Don José Vidal
Don José Vidal
|Born||March 12, 1763|
|Died||August 22, 1823|
Don José Vidal (March 12, 1763, in A Coruña, Spain – August 22, 1823, in New Orleans, Louisiana) was a Spanish grandee who served in many different roles during the last decade of Louisiana's colonial period.
He preferred to remain on Spanish territory, and petitioned the Spanish Governor-General Manuel Gayoso de Lemos for a land grant across the Mississippi River from Natchez. Gayoso granted the petition, with the stipulation that Vidal erect a “strong house” (fort) on the property. In 1798 Don Jose moved his family from Natchez across the river and became the Commandant of the new Post of Concordia. Don Vidal also worked to develop a town at the fort, building the first steam-powered sawmill. He also owned a cotton gin and blacksmith shop – facilities to support the town. Concordia Parish later derived its name from the fort, and the town was called Concord by 1801. The Orleans Territorial legislature in 1811 changed the name of the city to Vidalia after its founder. Vidal had donated land along the river to the city, where its civic buildings were later constructed. He also donated land for the first school in Concordia Parish.
He lived most of his later years in Vidalia, although he went to New Orleans on business.
He was married and had children.
"The Concordia Parish Courthouse" (PDF). LOUISIANA OFFICE OF CULTURE RECREATION AND TOURISM. p. 5. Retrieved 2008-02-06.
Settlement along the Mississippi in the area which would become Vidalia first occurred in the late 1700s when Don Jose Vidal received a large land grant from the Spanish government, which then controlled Louisiana. Part of Vidal's agreement with the colonial governor was that he would establish a military post and town at the site, which was located directly across the river from Natchez, Mississippi. Vidal named his town New Concordia. The post was first known as the Post of Natchez but by 1801 was called the Post of Concord. The Spaniards named Vidal military and civil commander of the post, a position he held until 1803 when the United States purchased Louisiana from France.
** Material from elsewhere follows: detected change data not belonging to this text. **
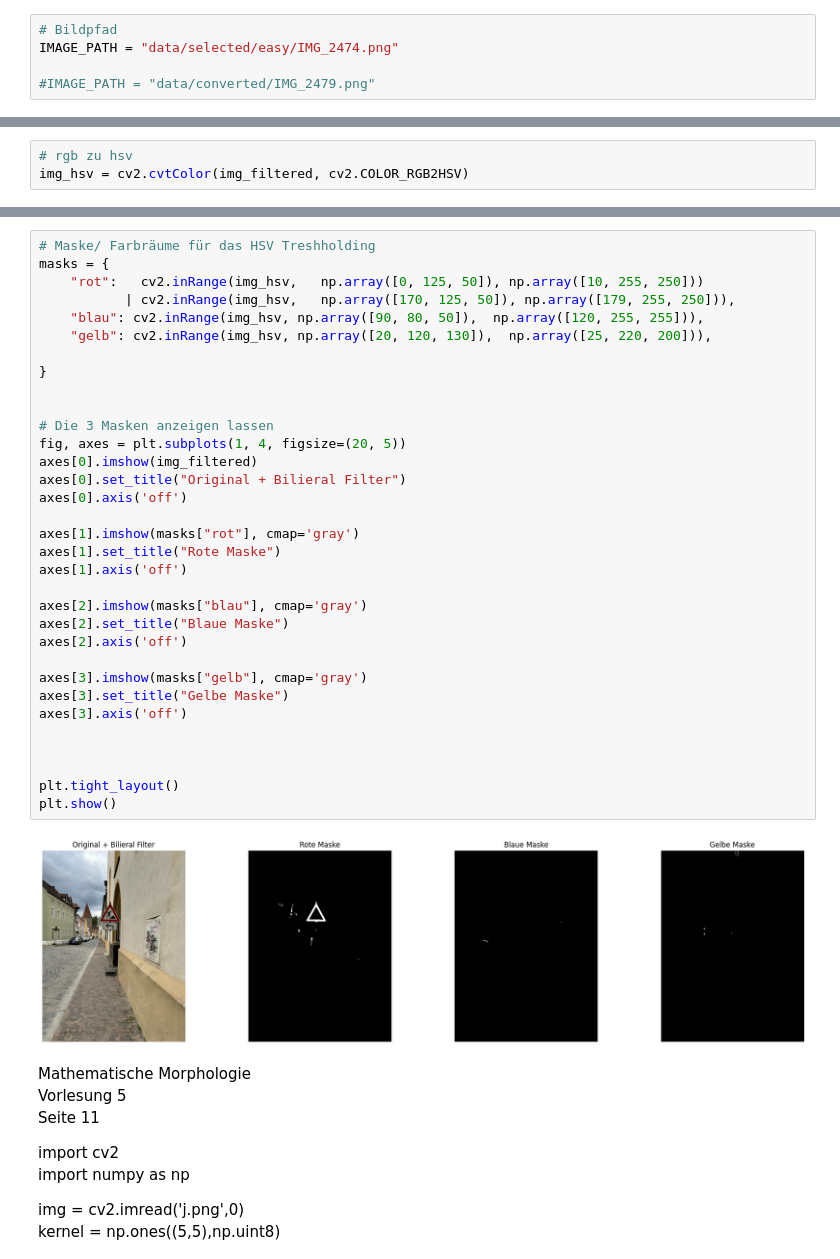
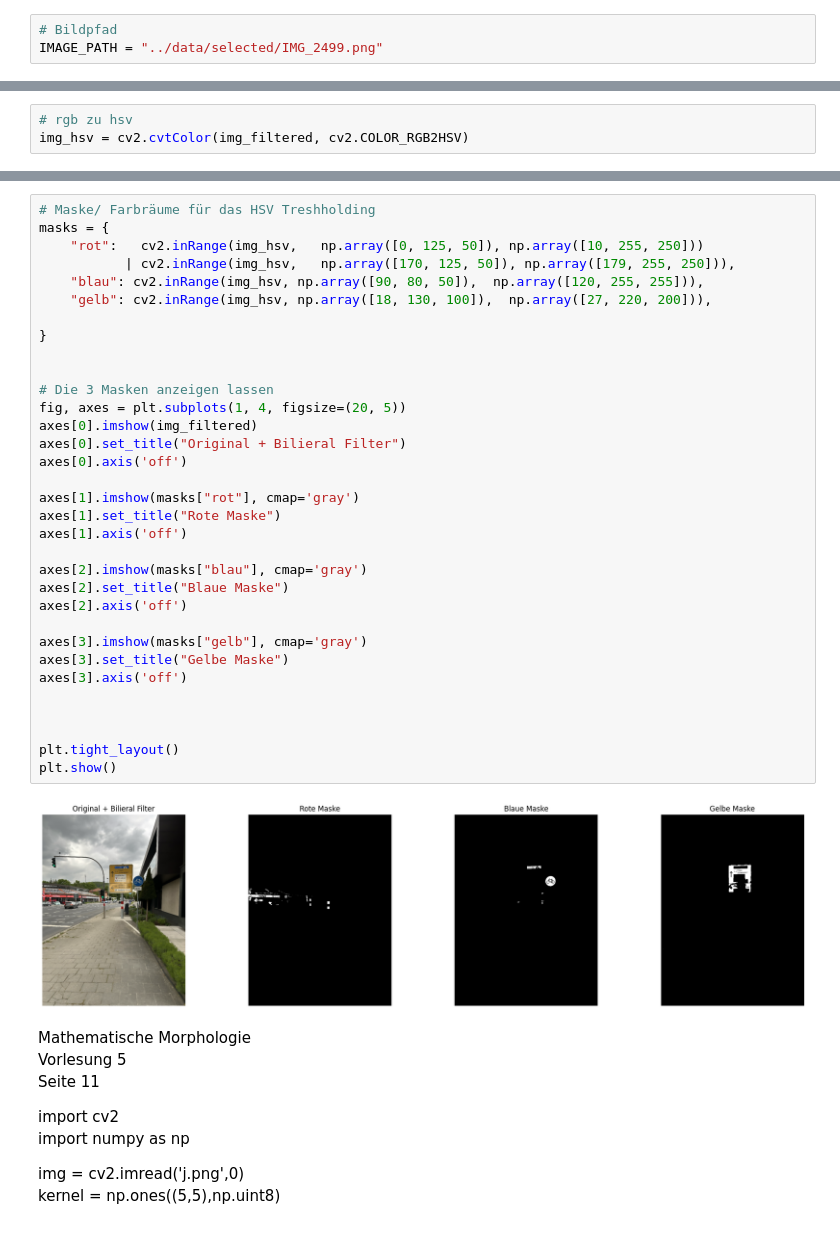
Before and after one commit to CycleByte/CV_Projekt_SS2026, a Jupyter notebook: Nebenprodukte/Test_Pipeline_Plots.ipynb, the cells around one changed output, grey strips where cells are left out. Drawn from its saved outputs; the diff is of its cells as text.

```diff
--- a/Nebenprodukte/Test_Pipeline_Plots.ipynb
+++ b/Nebenprodukte/Test_Pipeline_Plots.ipynb
@@ -6,9 +6,7 @@ import matplotlib.pyplot as plt
 from pathlib import Path
 # %%
 # Bildpfad
-IMAGE_PATH = "data/selected/easy/IMG_2474.png"
-
-#IMAGE_PATH = "data/converted/IMG_2479.png"
+IMAGE_PATH = "../data/selected/IMG_2499.png"
 # %%
 img_bgr = cv2.imread(IMAGE_PATH)
 
@@ -145,35 +143,35 @@ masks = {
     "rot":   cv2.inRange(img_hsv,   np.array([0, 125, 50]), np.array([10, 255, 250]))
            | cv2.inRange(img_hsv,   np.array([170, 125, 50]), np.array([179, 255, 250])),
     "blau": cv2.inRange(img_hsv, np.array([90, 80, 50]),  np.array([120, 255, 255])),
-    "gelb": cv2.inRange(img_hsv, np.array([20, 120, 130]),  np.array([25, 220, 200])),
+    "gelb": cv2.inRange(img_hsv, np.array([18, 130, 100]),  np.array([27, 220, 200])),
 
 }
 
 
 # Die 3 Masken anzeigen lassen
 fig, axes = plt.subplots(1, 4, figsize=(20, 5))
 axes[0].imshow(img_filtered)
 axes[0].set_title("Original + Bilieral Filter")
 axes[0].axis('off')
 
 axes[1].imshow(masks["rot"], cmap='gray')
 axes[1].set_title("Rote Maske")
 axes[1].axis('off')
 
 axes[2].imshow(masks["blau"], cmap='gray')
 axes[2].set_title("Blaue Maske")
 axes[2].axis('off')
 
 axes[3].imshow(masks["gelb"], cmap='gray')
 axes[3].set_title("Gelbe Maske")
 axes[3].axis('off')
 
 
 
 plt.tight_layout()
 plt.show()
 # %% [output]
-[figure, old version]
+[figure, new version]
 # %% [markdown]
 Mathematische Morphologie
 Vorlesung 5
```
Also changed, not shown: parts of 12 cells of this notebook, 16 other files.
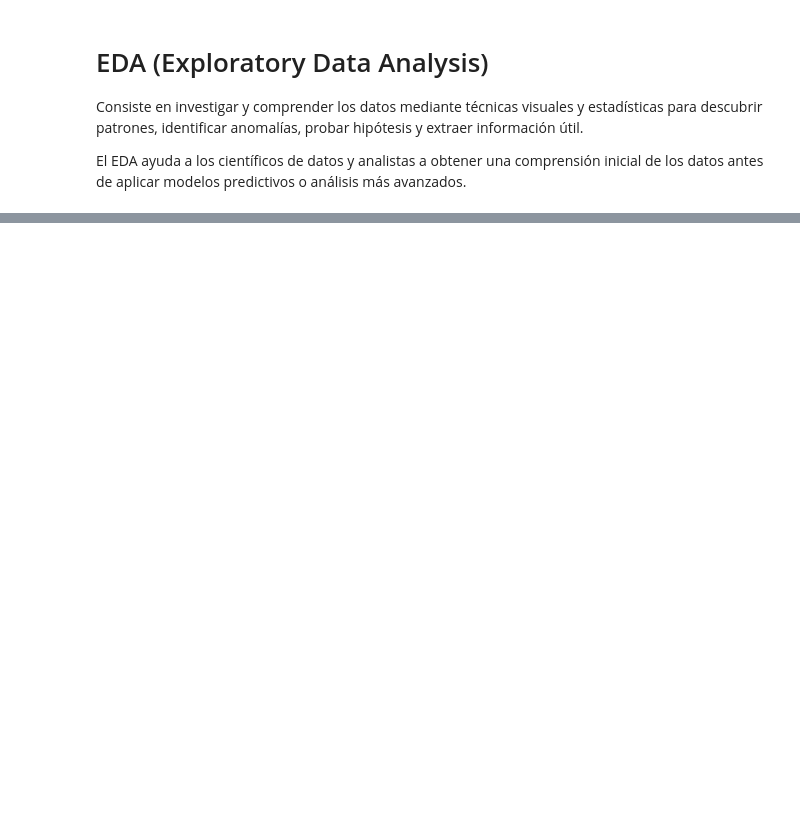
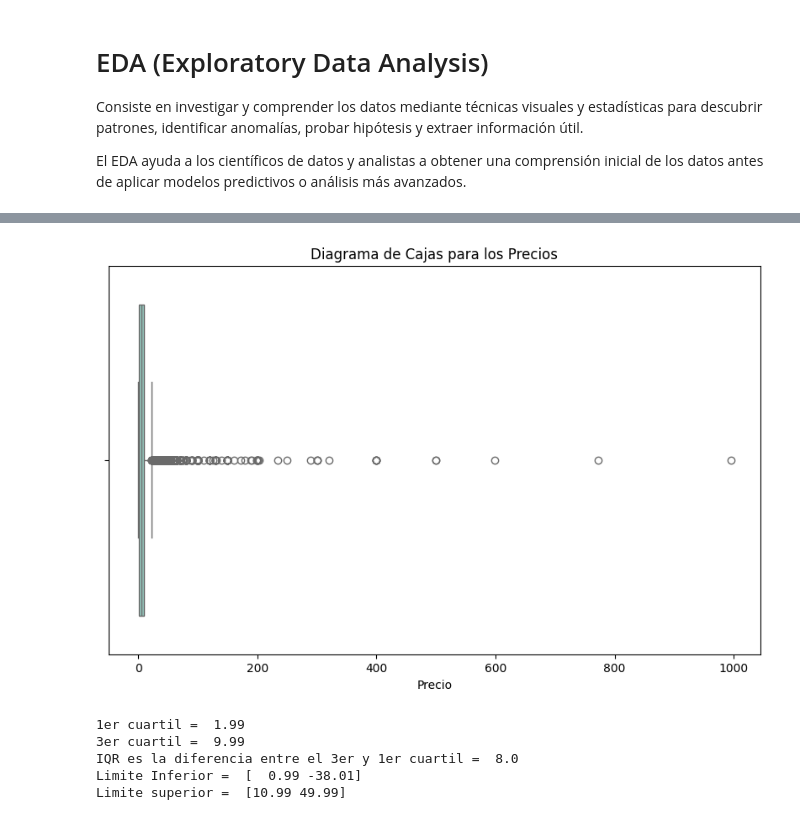
Before and after one commit to Gustavocoello/PI_MLOps_ByGustavo, a Jupyter notebook: EDA/EDA.ipynb, the cells around one changed output, grey strips where cells are left out. Drawn from its saved outputs; the diff is of its cells as text; code cells hidden in the pictures; blank space fills up the shorter version.

```diff
--- a/EDA/EDA.ipynb
+++ b/EDA/EDA.ipynb
@@ -20,0 +270,31 @@ df_reviews = pd.DataFrame(reviews)
+# %%
+#Diagrama de caja '
+plt.figure(figsize=(10, 6))
+sns.boxplot(x=df_games['price'], palette='Set3')
+plt.title('Diagrama de Cajas para los Precios')
+plt.xlabel('Precio')
+plt.show()
+# %% [output]
+[figure, added]
+# %%
+# Tratamiento de valores atipicos o outliers
+# Buscamos el 1er cuartil y 3er cuartil
+q1, q3 = np.percentile(df_games['price'], [25, 75])
+print("1er cuartil = ", q1)
+print("3er cuartil = ", q3)
+
+# Buscamos la diferencia
+iqr = q3 - q1
+print("IQR es la diferencia entre el 3er y 1er cuartil = ",iqr)
+
+# Limite inferior y superior
+limite_inferior = q1 - (1,5 * iqr)
+limite_superior = q3 + (1,5 * iqr)
+print("Limite Inferior = ", limite_inferior)
+print("Limite superior = ", limite_superior)
+# %% [output]
+1er cuartil =  1.99
+3er cuartil =  9.99
+IQR es la diferencia entre el 3er y 1er cuartil =  8.0
+Limite Inferior =  [  0.99 -38.01]
+Limite superior =  [10.99 49.99]
```
Also changed, not shown: parts of 64 cells of this notebook.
It was Vidal who donated the strip of land next to the river where the community's civic buildings were eventually constructed. He also erected the first steam saw mill, owned a cotton gin and a blacksmith shop, and gave land for Concordia Parish's first school. The Louisiana Legislature renamed the town Vidalia in 1811.[dead link]
- Saldívar, Ramón (2006). "Life in the Borderlands". The Borderlands of Culture: Américo Paredes and the Transnational Imaginary. Duke University Press. pp. 525. ISBN 0-8223-3789-4.
- Gayarré, Charles (1854). "INTENDANT MORALES AND HIS MEASURES". History of Louisiana. Louisiana: Redfield. pp. 649.
...the Spanish Commandant, Don Jose Vidal, gave the name of "Concordia" to the fort which was erected on the west side of the river, in front of Fort Panmure on the east side, and the present parish of Concordia derives its appellation from this circumstance. The village of Vidalia, now existing opposite Natchez, is so called from the old Spanish Commandant, Don Jose Maria Vidal.
- The Natchez Democrat. "Natchez City Cemetery". Archived from the original on October 12, 2007. Retrieved 2008-02-06.
In this old part of the city cemetery were buried many notable people in the history of this city and state. And some from Louisiana and other states. Also the grave and monument of the Royal Governor when this state was part of Louisiana, namely: Don Jose Vidal, Born in the City Coruna, Spain, March 12, 1763, died at New Orleans, 22 of August 1823, Enjoyed the confidence of his sovereigns. He filled many offices of rank and trust in the Royal Government of the Province of Louisiana. Captain of Dragoons in the Spanish time; commandant of the Post of Concordia, consul of Spain at New Orleans.